The objective of the present work is to review the current status and future prospects of lithium batteries use and treatment as waste. The increasing importance of Lithium as well as its present applications, the storage and reuse methods as well as its constraints as an energy storage material will be highlighted in the work.

Session: 38, Room: B, at Sat, 09/07/2019 - 10:00 to 10:15
Oral presentation in Electric and electronic waste

WEEE streams challenge the goals towards a circular economy, since WEEE contain valuable and scarce resources that could be prepared for a second life or recovered. In the framework of the project LIFE REWEEE (LIFE14 ENV/GR/000858), Hellenic Recycling Agency (HRA) aims to raise awareness among stakeholders and consumers on the preference for reuse rather than consumption and recycling. A set of specifications have been prepared, applicable to the collection, storage, sorting of WEEE and to all stages of the preparing for reuse process. The specifications aim to provide an integrated legal framework in Greece and simultaneously a standard procedure for managing WEEE in order to encourage the reuse of WEEE as promoted by the Directive 2012/19/EU and the MD 23615/651/Ε.103/2014. Moreover, a Guide describing prevention and management practices of WEEE addressed to citizens was prepared, which provides information to the citizens concerning ways of extending appliances’ life and alternative treatment ways of WEEE. Finally, Repair Events were organized for citizens who had the opportunity to repair their appliances without cost and to be introduced in an attractive way to the WEEE prevention culture. This paper presents the HRA’s actions to promote reuse as well as restrictions faced and further actions.

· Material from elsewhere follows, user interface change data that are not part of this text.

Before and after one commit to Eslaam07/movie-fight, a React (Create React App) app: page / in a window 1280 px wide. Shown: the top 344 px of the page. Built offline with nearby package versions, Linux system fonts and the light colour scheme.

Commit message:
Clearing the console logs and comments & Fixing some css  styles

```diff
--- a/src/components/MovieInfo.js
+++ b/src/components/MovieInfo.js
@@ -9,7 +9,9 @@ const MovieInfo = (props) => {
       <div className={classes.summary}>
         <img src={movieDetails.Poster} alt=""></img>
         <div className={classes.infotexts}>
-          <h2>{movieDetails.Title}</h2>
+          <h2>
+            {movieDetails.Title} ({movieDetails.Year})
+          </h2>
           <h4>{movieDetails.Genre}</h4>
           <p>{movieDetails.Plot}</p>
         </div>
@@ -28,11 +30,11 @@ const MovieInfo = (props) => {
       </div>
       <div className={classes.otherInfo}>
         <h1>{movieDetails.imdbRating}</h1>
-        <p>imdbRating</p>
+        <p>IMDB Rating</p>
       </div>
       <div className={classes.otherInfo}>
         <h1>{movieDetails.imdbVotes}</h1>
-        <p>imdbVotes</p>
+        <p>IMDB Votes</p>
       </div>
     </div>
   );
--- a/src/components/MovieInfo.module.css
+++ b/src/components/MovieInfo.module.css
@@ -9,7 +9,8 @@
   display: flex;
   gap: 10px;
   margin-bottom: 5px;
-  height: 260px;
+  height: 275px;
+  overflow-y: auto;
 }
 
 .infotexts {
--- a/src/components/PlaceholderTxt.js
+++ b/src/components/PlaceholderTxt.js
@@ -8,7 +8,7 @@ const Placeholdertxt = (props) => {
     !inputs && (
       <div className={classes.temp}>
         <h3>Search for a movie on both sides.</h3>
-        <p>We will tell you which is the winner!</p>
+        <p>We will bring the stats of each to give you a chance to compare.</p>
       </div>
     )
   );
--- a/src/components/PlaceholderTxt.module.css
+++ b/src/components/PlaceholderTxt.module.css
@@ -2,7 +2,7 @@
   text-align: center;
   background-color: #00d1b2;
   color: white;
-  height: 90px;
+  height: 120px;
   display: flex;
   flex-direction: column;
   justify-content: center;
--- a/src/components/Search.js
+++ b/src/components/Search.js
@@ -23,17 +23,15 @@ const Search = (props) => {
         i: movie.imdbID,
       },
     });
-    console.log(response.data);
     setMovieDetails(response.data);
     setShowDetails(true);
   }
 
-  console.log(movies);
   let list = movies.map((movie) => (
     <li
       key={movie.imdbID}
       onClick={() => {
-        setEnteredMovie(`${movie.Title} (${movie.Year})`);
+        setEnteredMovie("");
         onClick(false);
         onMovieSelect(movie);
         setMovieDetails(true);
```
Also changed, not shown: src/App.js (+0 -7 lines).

Session: 44, Room: B, at Sat, 09/07/2019 - 11:30 to 11:45
Oral presentation in Electric and electronic waste